Problem to solve: Within the listing below, locate all lines containing the word "prefer". Copy each one.

Listed records:

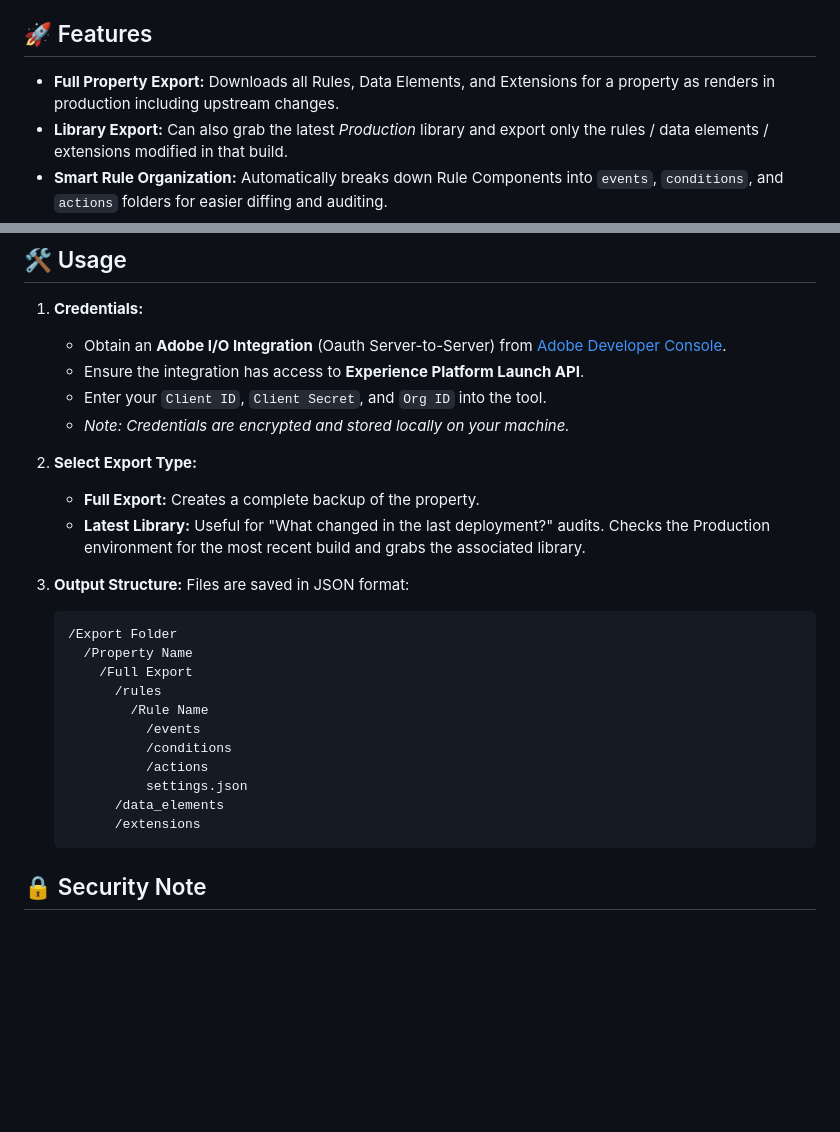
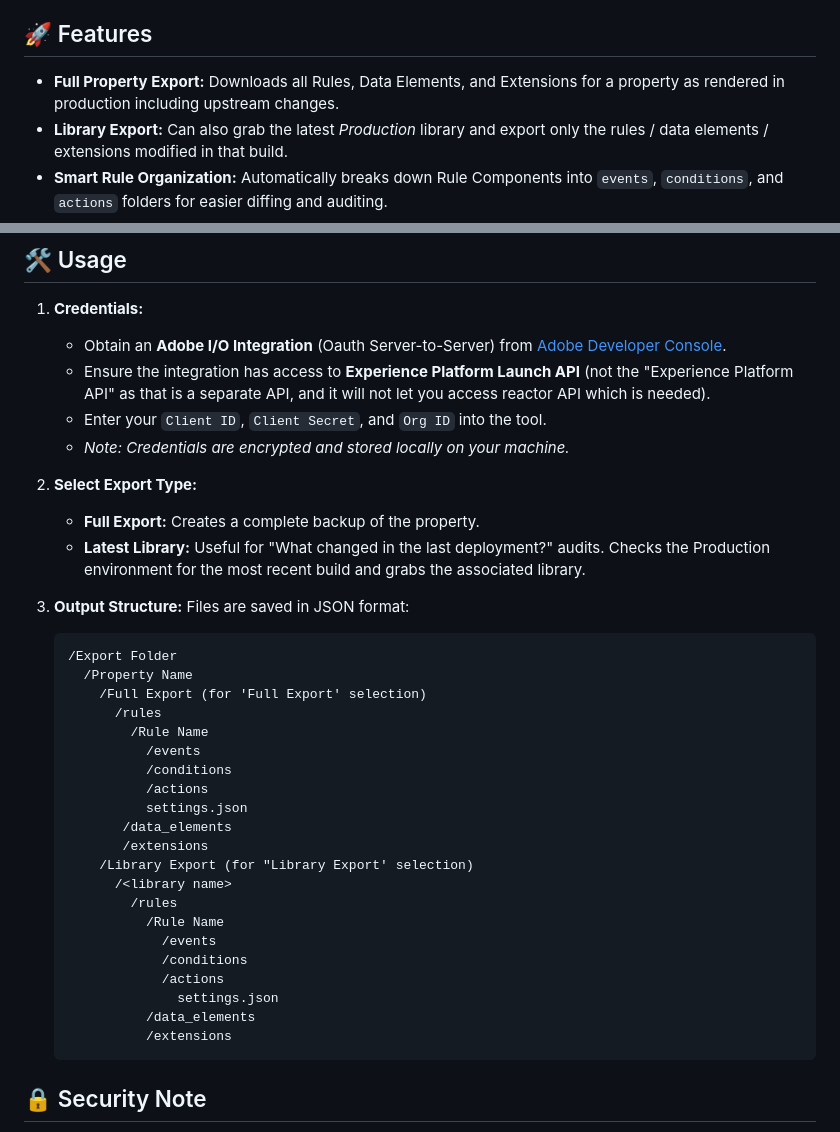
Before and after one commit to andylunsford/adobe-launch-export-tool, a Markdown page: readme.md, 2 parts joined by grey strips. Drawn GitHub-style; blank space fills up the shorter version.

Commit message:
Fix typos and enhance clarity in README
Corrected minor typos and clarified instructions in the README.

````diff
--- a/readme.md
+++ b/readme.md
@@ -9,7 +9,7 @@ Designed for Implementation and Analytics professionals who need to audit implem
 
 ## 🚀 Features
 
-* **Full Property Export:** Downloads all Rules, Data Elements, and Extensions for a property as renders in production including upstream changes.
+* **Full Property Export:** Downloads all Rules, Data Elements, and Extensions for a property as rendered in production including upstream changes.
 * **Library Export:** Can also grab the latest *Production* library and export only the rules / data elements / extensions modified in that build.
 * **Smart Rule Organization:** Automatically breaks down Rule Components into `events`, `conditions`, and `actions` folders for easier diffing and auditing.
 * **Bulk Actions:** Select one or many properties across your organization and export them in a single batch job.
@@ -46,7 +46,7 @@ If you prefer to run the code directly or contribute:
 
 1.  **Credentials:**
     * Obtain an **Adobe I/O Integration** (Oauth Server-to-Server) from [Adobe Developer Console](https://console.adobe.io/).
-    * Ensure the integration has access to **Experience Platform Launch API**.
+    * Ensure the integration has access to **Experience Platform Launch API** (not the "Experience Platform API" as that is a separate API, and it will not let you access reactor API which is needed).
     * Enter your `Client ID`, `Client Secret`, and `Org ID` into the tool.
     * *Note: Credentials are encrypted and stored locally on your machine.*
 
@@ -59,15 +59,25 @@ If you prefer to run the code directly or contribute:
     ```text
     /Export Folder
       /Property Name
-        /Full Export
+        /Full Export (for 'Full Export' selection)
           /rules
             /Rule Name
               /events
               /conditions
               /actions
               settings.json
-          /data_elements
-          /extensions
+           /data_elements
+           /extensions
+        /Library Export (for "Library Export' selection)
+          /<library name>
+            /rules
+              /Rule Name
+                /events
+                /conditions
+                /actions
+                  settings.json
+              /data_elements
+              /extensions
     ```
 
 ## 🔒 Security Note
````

Your solution:
@@ -46,7 +46,7 @@ If you prefer to run the code directly or contribute:
@@ -59,15 +59,25 @@ If you prefer to run the code directly or contribute:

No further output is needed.